* Problem requirements: Your result should be the lines holding the word "parts", copied from the entries below.
○ ○ ○ ○ ○
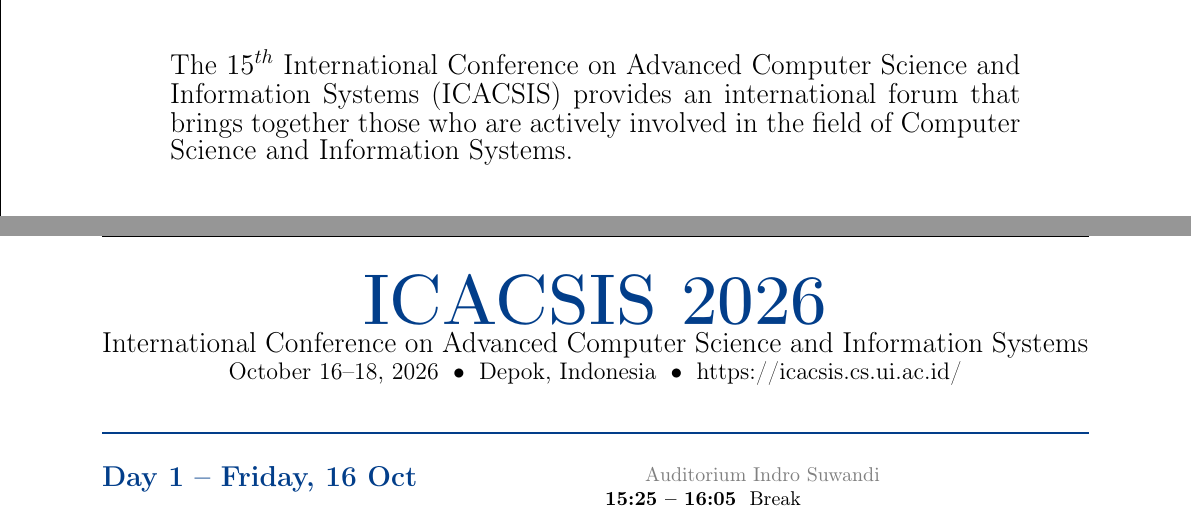
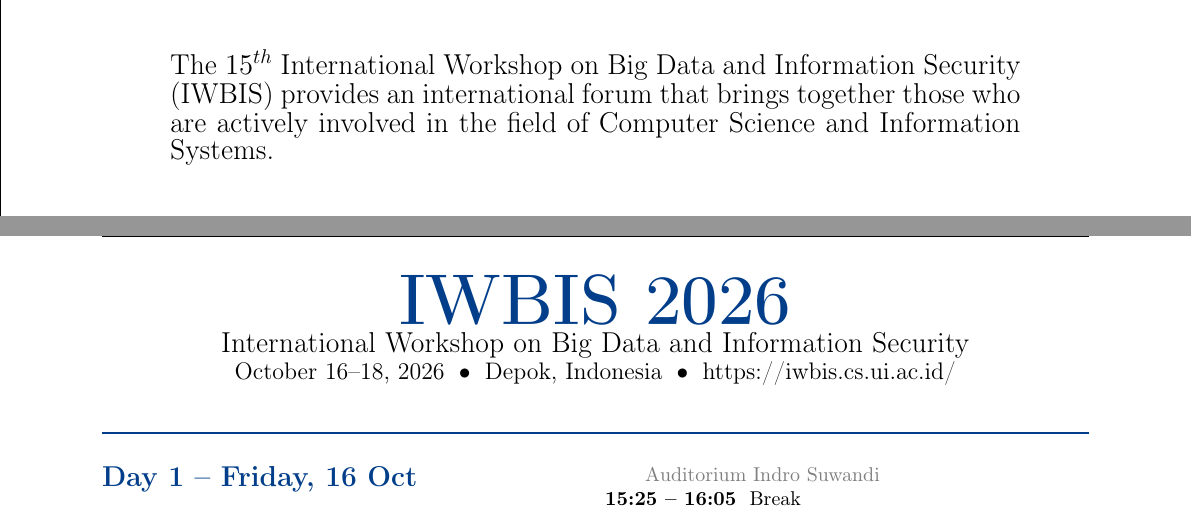
Before and after one commit to ibaadee/iwbis2026-book, a LaTeX document (main.tex): two parts of pages 1 and 3 of 14, joined at a grey line, cut so that both start at the same text. Compiled offline with pdfLaTeX.

Commit message:
Update on Overleaf.

```diff
--- a/main.tex
+++ b/main.tex
@@ -66,7 +66,7 @@
 
   \node[anchor=north, text width=150mm, align=justify]
     at ([yshift=-20cm]current page.north)
-    {\Large The $15^{th}$  International Conference on Advanced Computer Science and Information Systems (ICACSIS) provides an international forum that brings together those who are actively involved in the field of Computer Science and Information Systems.};
+    {\Large The $15^{th}$  International Workshop on Big Data and Information Security (IWBIS) provides an international forum that brings together those who are actively involved in the field of Computer Science and Information Systems.};
 
   \node[anchor=north, text width=150mm, align=center]
     at ([xshift=-6cm, yshift=-23.25cm]current page.north)
@@ -147,9 +147,9 @@
 % Agenda =======================================================
 \newpage
 \begin{center}
-  {\color{conf}\fontsize{36}{40}\selectfont\bfseries ICACSIS 2026}\\[0.2em]
-  {\Large International Conference on Advanced Computer Science and Information Systems}\\[0.2em]
-  {\large October 16--18, 2026 \;•\; Depok, Indonesia \;•\; https://icacsis.cs.ui.ac.id/}
+  {\color{conf}\fontsize{36}{40}\selectfont\bfseries IWBIS 2026}\\[0.2em]
+  {\Large International Workshop on Big Data and Information Security}\\[0.2em]
+  {\large October 16--18, 2026 \;•\; Depok, Indonesia \;•\; https://iwbis.cs.ui.ac.id/}
 \end{center}
 
 \vspace{0.5em}
```
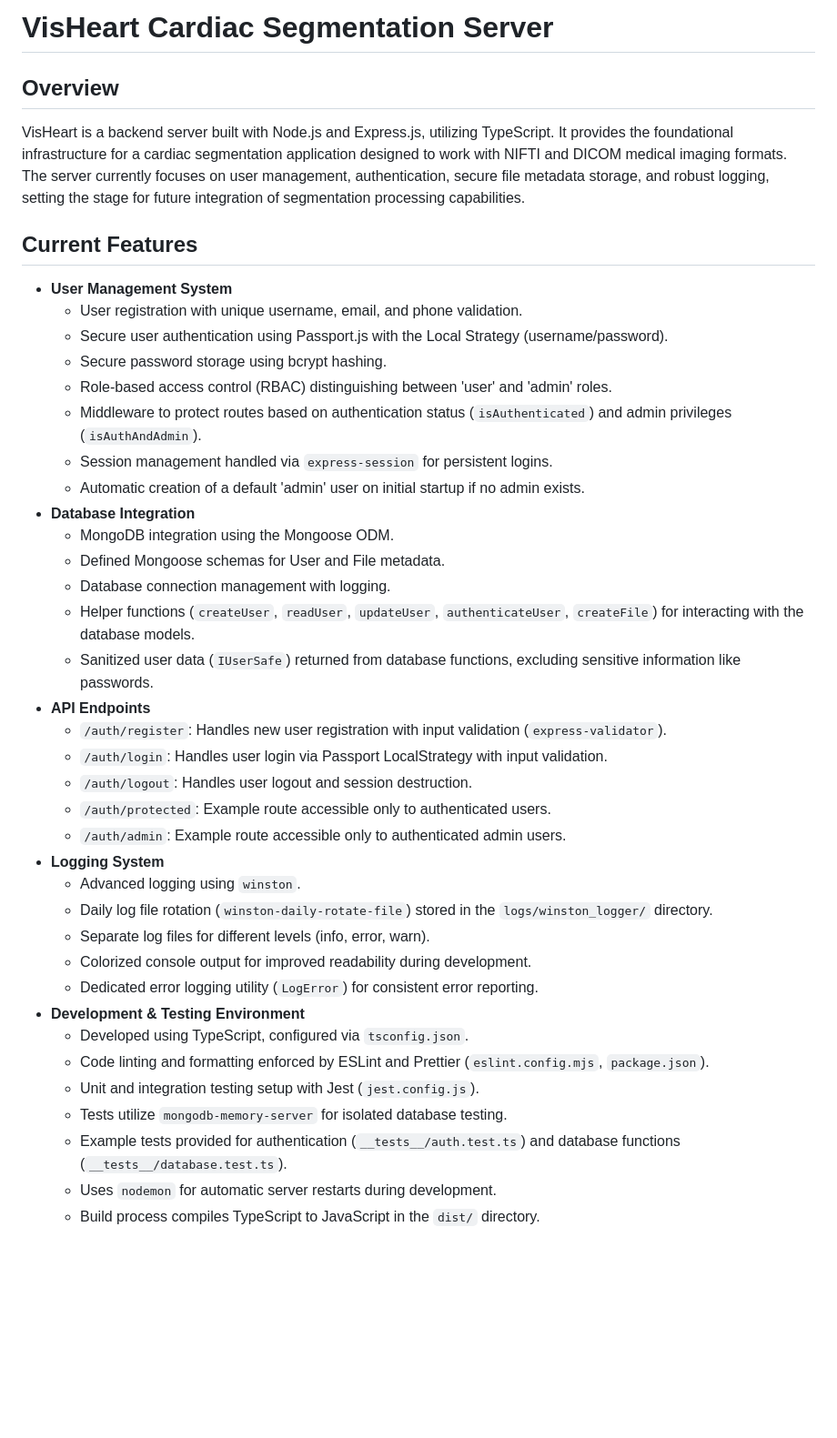
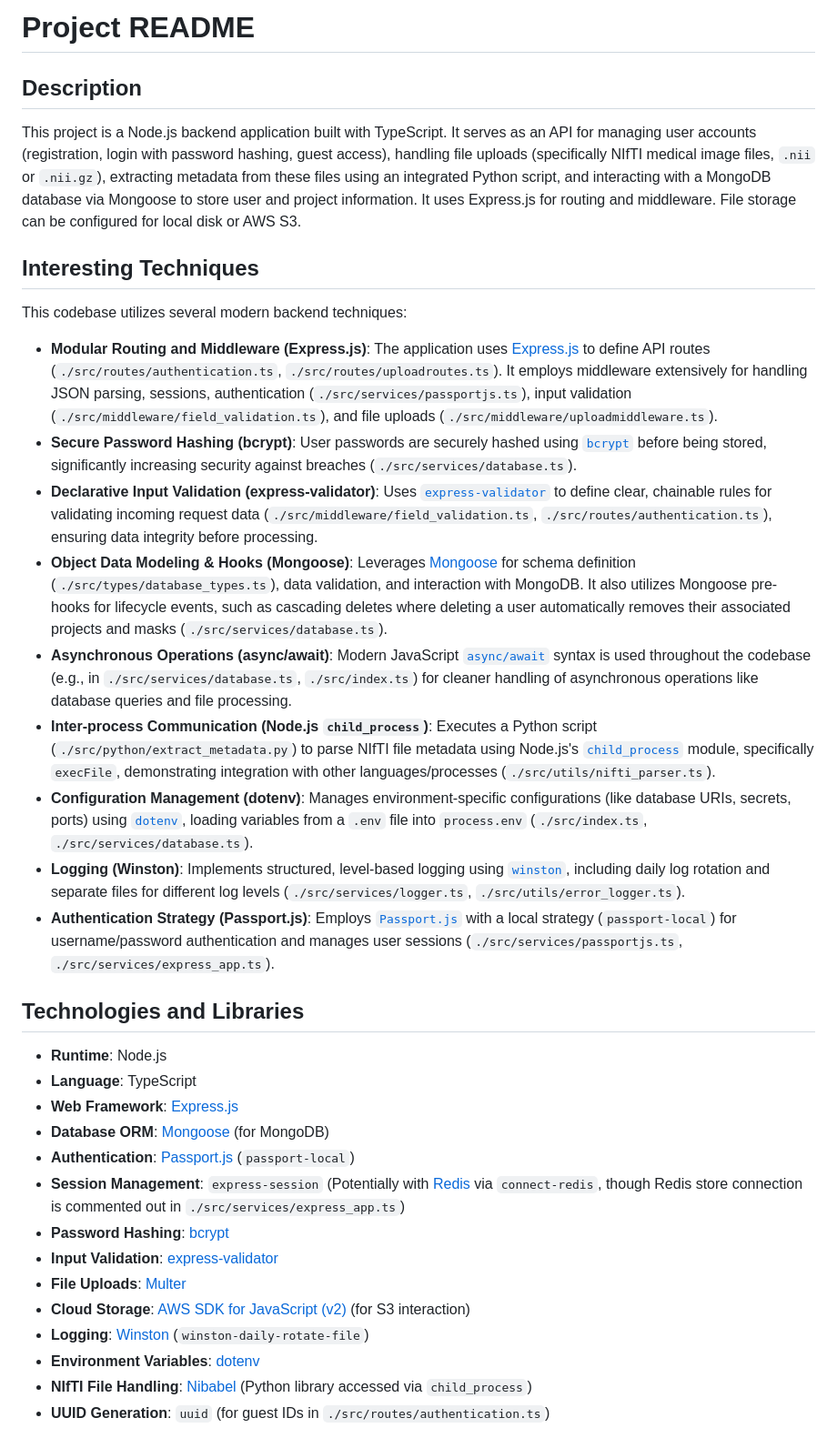
Before and after one commit to jamesmuking5/Cardiac_Segmentation_FYP_Server, a Markdown page: README.md, the part around one of its changes. Shown at 91% size. Drawn GitHub-style; blank space fills up the shorter version.

```diff
--- a/README.md
+++ b/README.md
@@ -1,42 +1,37 @@
-# VisHeart Cardiac Segmentation Server
+# Project README
 
-## Overview
+## Description
 
-VisHeart is a backend server built with Node.js and Express.js, utilizing TypeScript. It provides the foundational infrastructure for a cardiac segmentation application designed to work with NIFTI and DICOM medical imaging formats. The server currently focuses on user management, authentication, secure file metadata storage, and robust logging, setting the stage for future integration of segmentation processing capabilities.
+This project is a Node.js backend application built with TypeScript. It serves as an API for managing user accounts (registration, login with password hashing, guest access), handling file uploads (specifically NIfTI medical image files, `.nii` or `.nii.gz`), extracting metadata from these files using an integrated Python script, and interacting with a MongoDB database via Mongoose to store user and project information. It uses Express.js for routing and middleware. File storage can be configured for local disk or AWS S3.
 
-## Current Features
+## Interesting Techniques
 
-- **User Management System**
-  - User registration with unique username, email, and phone validation.
-  - Secure user authentication using Passport.js with the Local Strategy (username/password).
-  - Secure password storage using bcrypt hashing.
-  - Role-based access control (RBAC) distinguishing between 'user' and 'admin' roles.
-  - Middleware to protect routes based on authentication status (`isAuthenticated`) and admin privileges (`isAuthAndAdmin`).
-  - Session management handled via `express-session` for persistent logins.
-  - Automatic creation of a default 'admin' user on initial startup if no admin exists.
-- **Database Integration**
-  - MongoDB integration using the Mongoose ODM.
-  - Defined Mongoose schemas for User and File metadata.
-  - Database connection management with logging.
-  - Helper functions (`createUser`, `readUser`, `updateUser`, `authenticateUser`, `createFile`) for interacting with the database models.
-  - Sanitized user data (`IUserSafe`) returned from database functions, excluding sensitive information like passwords.
-- **API Endpoints**
-  - `/auth/register`: Handles new user registration with input validation (`express-validator`).
-  - `/auth/login`: Handles user login via Passport LocalStrategy with input validation.
-  - `/auth/logout`: Handles user logout and session destruction.
-  - `/auth/protected`: Example route accessible only to authenticated users.
-  - `/auth/admin`: Example route accessible only to authenticated admin users.
-- **Logging System**
-  - Advanced logging using `winston`.
-  - Daily log file rotation (`winston-daily-rotate-file`) stored in the `logs/winston_logger/` directory.
-  - Separate log files for different levels (info, error, warn).
-  - Colorized console output for improved readability during development.
-  - Dedicated error logging utility (`LogError`) for consistent error reporting.
-- **Development & Testing Environment**
-  - Developed using TypeScript, configured via `tsconfig.json`.
-  - Code linting and formatting enforced by ESLint and Prettier (`eslint.config.mjs`, `package.json`).
-  - Unit and integration testing setup with Jest (`jest.config.js`).
-  - Tests utilize `mongodb-memory-server` for isolated database testing.
-  - Example tests provided for authentication (`__tests__/auth.test.ts`) and database functions (`__tests__/database.test.ts`).
-  - Uses `nodemon` for automatic server restarts during development.
-  - Build process compiles TypeScript to JavaScript in the `dist/` directory.
+This codebase utilizes several modern backend techniques:
+
+* **Modular Routing and Middleware (Express.js)**: The application uses [Express.js](https://developer.mozilla.org/en-US/docs/Learn/Server-side/Express_Nodejs/Introduction) to define API routes (`./src/routes/authentication.ts`, `./src/routes/uploadroutes.ts`). It employs middleware extensively for handling JSON parsing, sessions, authentication (`./src/services/passportjs.ts`), input validation (`./src/middleware/field_validation.ts`), and file uploads (`./src/middleware/uploadmiddleware.ts`).
+* **Secure Password Hashing (bcrypt)**: User passwords are securely hashed using [`bcrypt`](https://www.npmjs.com/package/bcrypt) before being stored, significantly increasing security against breaches (`./src/services/database.ts`).
+* **Declarative Input Validation (express-validator)**: Uses [`express-validator`](https://express-validator.github.io/docs/) to define clear, chainable rules for validating incoming request data (`./src/middleware/field_validation.ts`, `./src/routes/authentication.ts`), ensuring data integrity before processing.
+* **Object Data Modeling & Hooks (Mongoose)**: Leverages [Mongoose](https://mongoosejs.com/) for schema definition (`./src/types/database_types.ts`), data validation, and interaction with MongoDB. It also utilizes Mongoose pre-hooks for lifecycle events, such as cascading deletes where deleting a user automatically removes their associated projects and masks (`./src/services/database.ts`).
+* **Asynchronous Operations (async/await)**: Modern JavaScript [`async/await`](https://developer.mozilla.org/en-US/docs/Web/JavaScript/Reference/Statements/async_function) syntax is used throughout the codebase (e.g., in `./src/services/database.ts`, `./src/index.ts`) for cleaner handling of asynchronous operations like database queries and file processing.
+* **Inter-process Communication (Node.js `child_process`)**: Executes a Python script (`./src/python/extract_metadata.py`) to parse NIfTI file metadata using Node.js's [`child_process`](https://nodejs.org/api/child_process.html) module, specifically `execFile`, demonstrating integration with other languages/processes (`./src/utils/nifti_parser.ts`).
+* **Configuration Management (dotenv)**: Manages environment-specific configurations (like database URIs, secrets, ports) using [`dotenv`](https://github.com/motdotla/dotenv), loading variables from a `.env` file into `process.env` (`./src/index.ts`, `./src/services/database.ts`).
+* **Logging (Winston)**: Implements structured, level-based logging using [`winston`](https://github.com/winstonjs/winston), including daily log rotation and separate files for different log levels (`./src/services/logger.ts`, `./src/utils/error_logger.ts`).
+* **Authentication Strategy (Passport.js)**: Employs [`Passport.js`](https://www.passportjs.org/docs/) with a local strategy (`passport-local`) for username/password authentication and manages user sessions (`./src/services/passportjs.ts`, `./src/services/express_app.ts`).
+
+## Technologies and Libraries
+
+* **Runtime**: Node.js
+* **Language**: TypeScript
+* **Web Framework**: [Express.js](https://developer.mozilla.org/en-US/docs/Learn/Server-side/Express_Nodejs/Introduction)
+* **Database ORM**: [Mongoose](https://mongoosejs.com/) (for MongoDB)
+* **Authentication**: [Passport.js](https://www.passportjs.org/docs/) (`passport-local`)
+* **Session Management**: `express-session` (Potentially with [Redis](https://redis.io/docs/latest/develop/clients/nodejs/) via `connect-redis`, though Redis store connection is commented out in `./src/services/express_app.ts`)
+* **Password Hashing**: [bcrypt](https://www.npmjs.com/package/bcrypt)
+* **Input Validation**: [express-validator](https://express-validator.github.io/docs/)
+* **File Uploads**: [Multer](https://github.com/expressjs/multer)
+* **Cloud Storage**: [AWS SDK for JavaScript (v2)](https://docs.aws.amazon.com/sdk-for-javascript/v2/developer-guide/aws-jsdk-reference.html) (for S3 interaction)
+* **Logging**: [Winston](https://github.com/winstonjs/winston) (`winston-daily-rotate-file`)
+* **Environment Variables**: [dotenv](https://github.com/motdotla/dotenv)
+* **NIfTI File Handling**: [Nibabel](https://nipy.org/nibabel/) (Python library accessed via `child_process`)
+* **UUID Generation**: `uuid` (for guest IDs in `./src/routes/authentication.ts`)
+
```
Also changed, not shown: other parts of README.md (+41 -154 lines).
○ ○ ○ ○ ○
* Response below:
Before and after one commit to ibaadee/iwbis2026-book, a LaTeX document (main.tex): two parts of pages 1 and 3 of 14, joined at a grey line, cut so that both start at the same text. Compiled offline with pdfLaTeX.
Also changed, not shown: other parts of README.md (+41 -154 lines).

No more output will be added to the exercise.